Successfully challenging a will in Ohio and throughout the country is difficult because courts work on the assumption that the will conveys the wishes of the testator, or creator, and that person is no longer able to express their wishes in any other way. When a will challenge is successful, it is usually brought by a spouse and is on the grounds that either the testator was unduly influenced by someone else or was too mentally incapacitated to produce a valid will.
A person must be of testamentary capacity to make a valid will. This means the person is over the age of 18 and understands what they are doing. The person must understand the value of their property and who the beneficiaries are. In addition, they can't be manipulated into creating the will or leaving certain items to certain people.
Another way to challenge a will includes being able to show that the document is a forgery or that there are not sufficient witnesses. In some cases, a will may be found that is newer. A will is valid anywhere that the testator dies as long as it is valid in their resident state.

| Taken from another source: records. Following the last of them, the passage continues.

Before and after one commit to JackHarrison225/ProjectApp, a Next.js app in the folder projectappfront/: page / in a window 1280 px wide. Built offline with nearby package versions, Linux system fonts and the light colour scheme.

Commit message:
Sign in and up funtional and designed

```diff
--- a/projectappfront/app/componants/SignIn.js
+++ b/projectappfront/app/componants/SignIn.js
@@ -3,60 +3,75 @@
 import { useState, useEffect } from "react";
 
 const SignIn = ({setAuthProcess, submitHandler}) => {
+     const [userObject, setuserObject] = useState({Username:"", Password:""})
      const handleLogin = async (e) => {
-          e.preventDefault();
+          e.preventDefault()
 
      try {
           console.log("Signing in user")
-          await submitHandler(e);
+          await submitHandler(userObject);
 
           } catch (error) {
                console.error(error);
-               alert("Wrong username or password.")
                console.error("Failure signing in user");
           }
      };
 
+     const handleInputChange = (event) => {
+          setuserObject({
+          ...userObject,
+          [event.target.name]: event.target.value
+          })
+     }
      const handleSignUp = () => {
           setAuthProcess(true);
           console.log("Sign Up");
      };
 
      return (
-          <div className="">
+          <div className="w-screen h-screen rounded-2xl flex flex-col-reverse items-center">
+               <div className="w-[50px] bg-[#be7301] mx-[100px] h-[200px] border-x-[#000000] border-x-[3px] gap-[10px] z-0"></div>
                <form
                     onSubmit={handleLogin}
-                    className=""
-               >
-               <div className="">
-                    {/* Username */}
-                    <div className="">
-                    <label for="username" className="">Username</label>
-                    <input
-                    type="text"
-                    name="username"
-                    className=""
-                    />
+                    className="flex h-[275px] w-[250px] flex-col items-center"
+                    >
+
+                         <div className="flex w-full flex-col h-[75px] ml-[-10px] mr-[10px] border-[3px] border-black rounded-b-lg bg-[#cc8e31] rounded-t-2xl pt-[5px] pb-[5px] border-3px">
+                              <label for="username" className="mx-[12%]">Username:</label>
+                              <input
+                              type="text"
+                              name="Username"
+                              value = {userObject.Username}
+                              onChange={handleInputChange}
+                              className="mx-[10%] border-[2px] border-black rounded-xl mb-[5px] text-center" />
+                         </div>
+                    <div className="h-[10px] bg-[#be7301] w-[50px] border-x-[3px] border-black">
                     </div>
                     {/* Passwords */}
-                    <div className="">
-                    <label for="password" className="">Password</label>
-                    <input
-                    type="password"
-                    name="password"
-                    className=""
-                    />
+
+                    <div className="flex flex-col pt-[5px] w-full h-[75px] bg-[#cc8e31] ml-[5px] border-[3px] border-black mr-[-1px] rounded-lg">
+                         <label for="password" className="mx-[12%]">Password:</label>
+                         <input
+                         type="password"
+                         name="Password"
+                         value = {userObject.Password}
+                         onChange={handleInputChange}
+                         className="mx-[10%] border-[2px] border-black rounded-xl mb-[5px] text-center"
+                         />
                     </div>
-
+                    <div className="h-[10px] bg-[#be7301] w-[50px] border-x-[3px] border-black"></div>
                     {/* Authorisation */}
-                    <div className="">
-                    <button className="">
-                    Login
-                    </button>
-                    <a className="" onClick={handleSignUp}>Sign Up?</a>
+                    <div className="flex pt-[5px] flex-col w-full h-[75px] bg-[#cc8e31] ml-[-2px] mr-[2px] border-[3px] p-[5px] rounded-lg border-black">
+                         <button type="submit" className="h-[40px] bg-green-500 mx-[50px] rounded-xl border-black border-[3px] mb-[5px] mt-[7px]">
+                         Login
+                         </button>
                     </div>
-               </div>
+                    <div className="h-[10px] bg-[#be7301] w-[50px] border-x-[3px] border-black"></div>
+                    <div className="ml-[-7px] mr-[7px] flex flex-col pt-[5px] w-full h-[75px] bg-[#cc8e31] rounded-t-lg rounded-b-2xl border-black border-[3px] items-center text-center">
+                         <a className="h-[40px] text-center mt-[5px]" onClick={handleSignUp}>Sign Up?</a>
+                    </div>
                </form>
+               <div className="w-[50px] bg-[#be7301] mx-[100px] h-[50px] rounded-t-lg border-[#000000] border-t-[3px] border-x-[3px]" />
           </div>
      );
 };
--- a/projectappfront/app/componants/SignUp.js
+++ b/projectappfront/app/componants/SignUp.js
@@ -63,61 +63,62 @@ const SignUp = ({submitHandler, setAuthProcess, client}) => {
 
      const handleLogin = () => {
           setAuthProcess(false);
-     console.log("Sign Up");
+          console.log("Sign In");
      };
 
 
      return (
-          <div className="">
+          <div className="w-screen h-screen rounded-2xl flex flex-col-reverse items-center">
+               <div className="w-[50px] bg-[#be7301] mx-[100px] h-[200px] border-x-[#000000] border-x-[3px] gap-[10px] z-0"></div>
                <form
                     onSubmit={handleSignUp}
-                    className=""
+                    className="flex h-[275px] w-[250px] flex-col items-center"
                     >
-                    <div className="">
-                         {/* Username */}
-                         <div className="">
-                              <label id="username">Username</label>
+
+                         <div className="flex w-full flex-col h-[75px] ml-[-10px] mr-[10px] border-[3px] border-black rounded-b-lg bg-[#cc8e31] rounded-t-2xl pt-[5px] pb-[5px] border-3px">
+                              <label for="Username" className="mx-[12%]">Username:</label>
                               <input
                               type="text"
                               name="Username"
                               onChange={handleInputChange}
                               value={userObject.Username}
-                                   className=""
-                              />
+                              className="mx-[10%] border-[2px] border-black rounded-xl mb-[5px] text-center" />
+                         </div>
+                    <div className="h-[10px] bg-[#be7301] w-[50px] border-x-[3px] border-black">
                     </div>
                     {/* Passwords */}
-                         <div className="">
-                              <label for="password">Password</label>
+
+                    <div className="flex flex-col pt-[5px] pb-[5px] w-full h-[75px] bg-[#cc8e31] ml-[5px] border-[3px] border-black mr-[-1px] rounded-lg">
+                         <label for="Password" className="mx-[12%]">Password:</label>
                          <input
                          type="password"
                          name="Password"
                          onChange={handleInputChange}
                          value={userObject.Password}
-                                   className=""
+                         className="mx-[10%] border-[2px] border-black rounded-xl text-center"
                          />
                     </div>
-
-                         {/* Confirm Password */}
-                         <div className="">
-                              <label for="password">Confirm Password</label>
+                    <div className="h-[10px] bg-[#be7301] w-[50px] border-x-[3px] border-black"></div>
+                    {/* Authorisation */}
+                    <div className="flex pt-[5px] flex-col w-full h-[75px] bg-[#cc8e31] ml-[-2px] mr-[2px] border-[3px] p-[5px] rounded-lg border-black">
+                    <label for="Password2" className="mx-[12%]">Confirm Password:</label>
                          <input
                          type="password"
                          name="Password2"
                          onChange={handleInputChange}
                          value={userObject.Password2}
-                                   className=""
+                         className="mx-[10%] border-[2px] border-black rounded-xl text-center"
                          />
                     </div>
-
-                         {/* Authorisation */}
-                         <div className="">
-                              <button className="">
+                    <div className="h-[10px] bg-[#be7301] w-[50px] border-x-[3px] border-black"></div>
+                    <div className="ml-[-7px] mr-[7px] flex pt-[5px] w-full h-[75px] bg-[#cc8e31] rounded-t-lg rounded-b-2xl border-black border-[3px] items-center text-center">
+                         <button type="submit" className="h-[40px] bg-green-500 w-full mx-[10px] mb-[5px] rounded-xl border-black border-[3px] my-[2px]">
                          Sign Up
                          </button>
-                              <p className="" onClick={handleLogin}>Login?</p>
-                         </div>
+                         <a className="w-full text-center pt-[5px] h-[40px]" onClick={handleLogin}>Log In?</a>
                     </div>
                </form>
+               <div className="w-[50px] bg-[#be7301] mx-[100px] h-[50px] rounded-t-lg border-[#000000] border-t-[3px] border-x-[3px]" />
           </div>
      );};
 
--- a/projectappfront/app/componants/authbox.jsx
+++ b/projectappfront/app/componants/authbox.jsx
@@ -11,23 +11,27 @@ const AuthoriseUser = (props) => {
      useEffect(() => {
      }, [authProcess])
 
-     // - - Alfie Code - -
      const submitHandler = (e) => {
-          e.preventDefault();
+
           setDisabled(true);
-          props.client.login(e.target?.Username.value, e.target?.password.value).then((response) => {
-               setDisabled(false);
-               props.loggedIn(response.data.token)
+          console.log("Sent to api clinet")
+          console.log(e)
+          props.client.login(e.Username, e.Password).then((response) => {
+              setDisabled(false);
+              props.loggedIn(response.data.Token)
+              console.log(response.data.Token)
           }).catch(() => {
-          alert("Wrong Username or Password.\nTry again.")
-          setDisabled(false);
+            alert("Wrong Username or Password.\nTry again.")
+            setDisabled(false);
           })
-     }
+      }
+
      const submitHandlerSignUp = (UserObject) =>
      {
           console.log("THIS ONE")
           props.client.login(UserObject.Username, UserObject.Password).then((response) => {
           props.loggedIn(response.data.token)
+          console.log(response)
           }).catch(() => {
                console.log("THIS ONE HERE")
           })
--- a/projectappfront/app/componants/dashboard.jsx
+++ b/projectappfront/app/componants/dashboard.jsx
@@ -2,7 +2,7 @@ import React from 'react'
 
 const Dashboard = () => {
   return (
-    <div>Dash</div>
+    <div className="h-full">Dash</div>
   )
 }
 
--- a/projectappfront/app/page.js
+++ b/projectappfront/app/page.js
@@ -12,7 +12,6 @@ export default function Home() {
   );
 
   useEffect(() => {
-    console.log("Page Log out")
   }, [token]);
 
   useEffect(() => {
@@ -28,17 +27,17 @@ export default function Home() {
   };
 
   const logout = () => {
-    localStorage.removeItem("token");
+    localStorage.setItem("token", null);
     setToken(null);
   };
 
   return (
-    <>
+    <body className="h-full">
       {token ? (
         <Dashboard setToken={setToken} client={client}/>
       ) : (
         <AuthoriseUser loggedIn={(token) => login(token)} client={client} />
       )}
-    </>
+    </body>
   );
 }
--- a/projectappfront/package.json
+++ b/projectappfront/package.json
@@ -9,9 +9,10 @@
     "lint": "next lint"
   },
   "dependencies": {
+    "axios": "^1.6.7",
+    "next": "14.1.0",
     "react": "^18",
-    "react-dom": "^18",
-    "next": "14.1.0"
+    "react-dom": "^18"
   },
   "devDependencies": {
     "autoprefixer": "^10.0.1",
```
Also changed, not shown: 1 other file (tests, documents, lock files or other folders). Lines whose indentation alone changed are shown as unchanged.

A person who is creating a will might want to discuss any concerns about the will being challenged with an attorney. For example, if the person wants to disinherit some people, this may need to be specifically mentioned in the will. A person may also be able to reduce the likelihood of challenges by discussing their wishes and their estate plan with their family. This may help eliminate any misunderstandings about a person's wishes. An attorney may be able to help ensure that the will is accurate in a legal sense. Without an attorney's assistance, a person might make errors in legal language that could make a will unclear.